What is needed -> Would you return the data exactly as given, except for its pictures?

Version difference data:
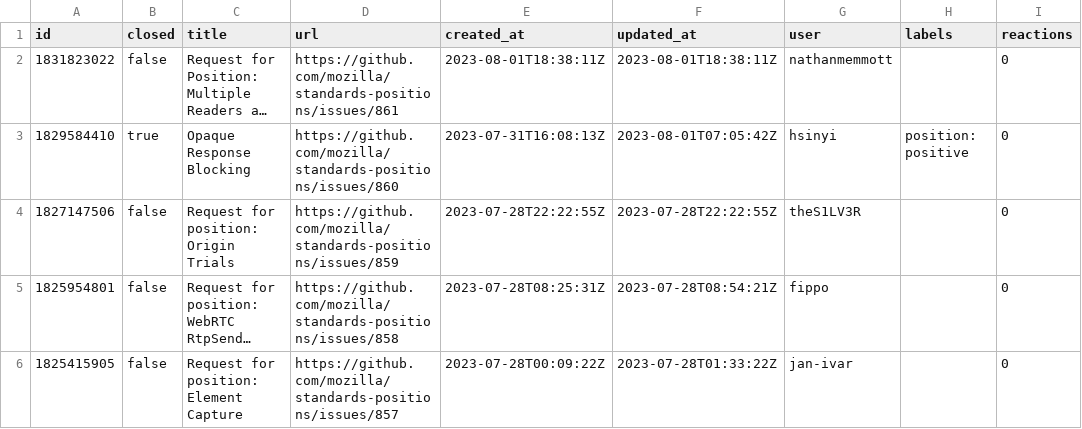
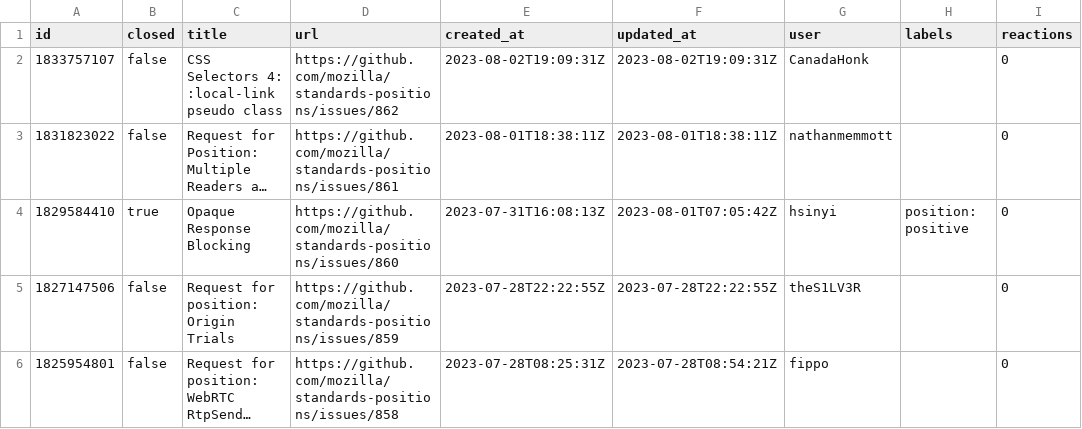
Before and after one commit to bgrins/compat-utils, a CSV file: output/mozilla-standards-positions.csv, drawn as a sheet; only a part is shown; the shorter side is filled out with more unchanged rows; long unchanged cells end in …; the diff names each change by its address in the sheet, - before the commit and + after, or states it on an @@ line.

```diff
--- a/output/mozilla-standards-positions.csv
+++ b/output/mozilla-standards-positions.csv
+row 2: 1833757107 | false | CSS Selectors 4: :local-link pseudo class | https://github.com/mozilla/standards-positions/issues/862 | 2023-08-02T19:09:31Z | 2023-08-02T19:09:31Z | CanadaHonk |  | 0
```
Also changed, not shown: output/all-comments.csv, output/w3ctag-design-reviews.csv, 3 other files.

Answer box ->
Before and after one commit to bgrins/compat-utils, a CSV file: output/mozilla-standards-positions.csv, drawn as a sheet; only a part is shown; the shorter side is filled out with more unchanged rows; long unchanged cells end in …; the diff names each change by its address in the sheet, - before the commit and + after, or states it on an @@ line.

```diff
--- a/output/mozilla-standards-positions.csv
+++ b/output/mozilla-standards-positions.csv
+row 2: 1833757107 | false | CSS Selectors 4: :local-link pseudo class | https://github.com/mozilla/standards-positions/issues/862 | 2023-08-02T19:09:31Z | 2023-08-02T19:09:31Z | CanadaHonk |  | 0
```
Also changed, not shown: output/all-comments.csv, output/w3ctag-design-reviews.csv, 3 other files.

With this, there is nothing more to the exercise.